The councillor said she was distraught at the Vietnamese trafficking victim’s deportation. The young man, whom Mrs Howard regarded as a second son, enjoyed cooking, table tennis and learning English.

“Our country needs to do more for those individuals who find themselves trafficked here,” she said. “It’s true the police and the public do what they can to free those trafficked, but what of them then?

“They are not getting the help they need to be rehabilitated.”

She said her former lodger had been stuck in the bizarre situation of being sent to a Home Office detention centre last week and told he would be deported in five days. He was offered an appointment with a legal representative – but the slot was scheduled for several days after he was to be sent back to Vietnam.

The Swindon Advertiser put the young man’s case to Home Secretary Sajid Javid when the minister visited the town on Friday.

Mr Javid said it was inappropriate for him to discuss an individual case. He added: “What is really important here is that when it comes to people trafficking, modern slavery, Britain is recognised a world leader with the Modern Slavery Act.”

However, Swindon City of Sanctuary's Nicola Wood said the young trafficking victim had been let down by the Home Office.

"The current system does not protect those who have been forced into modern slavery," she told the Advertiser.

“The Home Office has let down a young man who has suffered a lot and was finally finding support, friendship and love in Swindon.
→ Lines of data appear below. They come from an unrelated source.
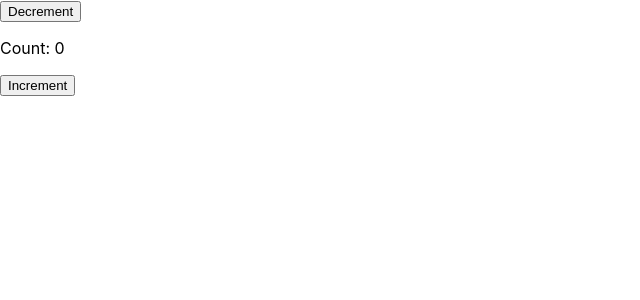
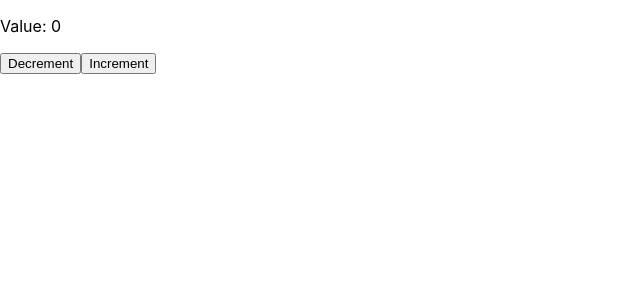
Before and after one commit to kus0921/React-app-krishna, a React (Create React App) app: page / in a window 1280 px wide. Shown: the top 300 px of the page, without its empty margins (0-640 px from the left). Built offline with nearby package versions, Linux system fonts and the light colour scheme.

Commit message:
working Counter Component created using React.createElement

```diff
--- /dev/null
+++ b/src/CounterWithCreateElement.js
@@ -0,0 +1,39 @@
+import React, { Component } from 'react';
+import ReactDOM from 'react-dom';
+class Count extends React.Component {
+    constructor(props) {
+        super(props);
+        this.state = { count: 0 };
+      }
+      increment = () => {
+        this.setState({ count: this.state.count + 1 });
+      }
+      decrement = () => {
+        this.setState({ count: this.state.count - 1 });
+      }
+    render() {
+      return React.createElement(
+        'div',
+        null,
+        React.createElement('p', null, `Value: ${this.state.count}`),
+      // Decrement button
+      React.createElement('button', { onClick: this.decrement }, 'Decrement'),
+      // Increment button
+      React.createElement('button', { onClick: this.increment }, 'Increment')
+    );
+    }
+  }
+
+//   const root = ReactDOM.createRoot(document.getElementById('root'));
+//   root.render(React.createElement(Count, {count: 5}, null));
+  export default Count;
+//   render() {
+//     return (
+//       <div>
+//         <button onClick={this.decrementCount}>Decrement</button>
+//         <p>Count: {this.state.count}</p>
+//         <button onClick={this.incrementCount}>Increment</button>
+
+//       </div>
+//     );
+//   }
--- a/src/index.js
+++ b/src/index.js
@@ -3,12 +3,13 @@ import ReactDOM from 'react-dom/client';
 import './index.css';
 import App from './App';
 import Counter from './Counter';
+import Count from './CounterWithCreateElement'
 import reportWebVitals from './reportWebVitals';
 
 const root = ReactDOM.createRoot(document.getElementById('root'));
 root.render(
   <React.StrictMode>
-    <Counter />
+    <Count />
   </React.StrictMode>
 );
 
```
Someone who was following a legal process.

“He’s now been taken away, without much explanation, having been let down by the system that we believe should be protecting him from being re-trafficked.

“To regain the trust of the public, the Home Office urgently needs to restore legal aid for immigration cases and end immigration detention."